[FrontPage] [TitleIndex] [WordIndex]

Note: You are looking at a static copy of the former PineWiki site, used for class notes by James Aspnes from 2003 to 2012. Many mathematical formulas are broken, and there are likely to be other bugs as well. These will most likely not be fixed. You may be able to find more up-to-date versions of some of these notes at http://www.cs.yale.edu/homes/aspnes/#classes.

The selection sort algorithm sorts by finding the smallest element of an array, then the next smallest element, and so forth, using Theta(n) time at each step where n is the number of elements remaining. It is and example of a DecreaseByConstant algorithm and runs in Theta(n2) in both the worst and the best case.

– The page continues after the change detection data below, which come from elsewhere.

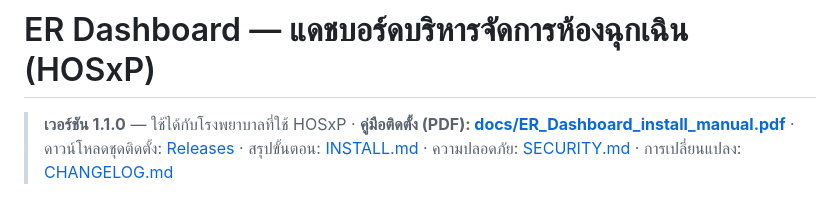
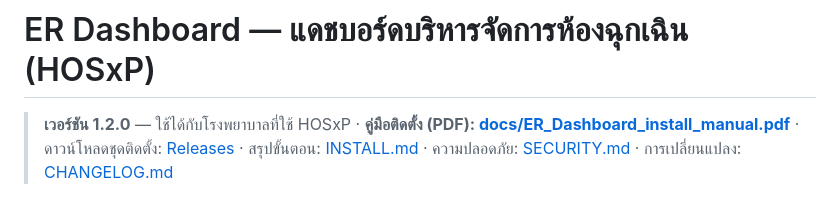
Before and after one commit to nopneo/er-dashboard-wnk, a Markdown page: README.md, the part around the change. Drawn GitHub-style.

Commit message:
README / INSTALL อ้างเวอร์ชัน 1.2.0
Co-Authored-By: Claude Opus 5.5 <noreply@anthropic.com>

```diff
--- a/README.md
+++ b/README.md
@@ -1,6 +1,6 @@
 # ER Dashboard — แดชบอร์ดบริหารจัดการห้องฉุกเฉิน (HOSxP)
 
-> **เวอร์ชัน 1.1.0** — ใช้ได้กับโรงพยาบาลที่ใช้ HOSxP · **คู่มือติดตั้ง (PDF): [docs/ER_Dashboard_install_manual.pdf](docs/ER_Dashboard_install_manual.pdf)** ·
+> **เวอร์ชัน 1.2.0** — ใช้ได้กับโรงพยาบาลที่ใช้ HOSxP · **คู่มือติดตั้ง (PDF): [docs/ER_Dashboard_install_manual.pdf](docs/ER_Dashboard_install_manual.pdf)** ·
 > ดาวน์โหลดชุดติดตั้ง: [Releases](https://github.com/nopneo/er-dashboard-wnk/releases/latest) · สรุปขั้นตอน: [INSTALL.md](INSTALL.md) ·
 > ความปลอดภัย: [SECURITY.md](SECURITY.md) · การเปลี่ยนแปลง: [CHANGELOG.md](CHANGELOG.md)
 
```
Also changed, not shown: INSTALL.md (+1 -1 lines).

Like InsertionSort, selection sort can be implemented in-place, with the output array appearing as a prefix of the input array:

{{{SelectionSort(A)

• for i = 1 to length(A):
• best = i for j = i+1 to length(A):
• if A[j] < A[best]:

• best = j
swap A[i] and A[best]

}}}

Selection sort is more complicated than InsertionSort, has a slightly larger constant, is no faster asymptotically in the worst case, and is slower in the best case. InsertionSort is almost always a better choice.

2014-06-17 11:58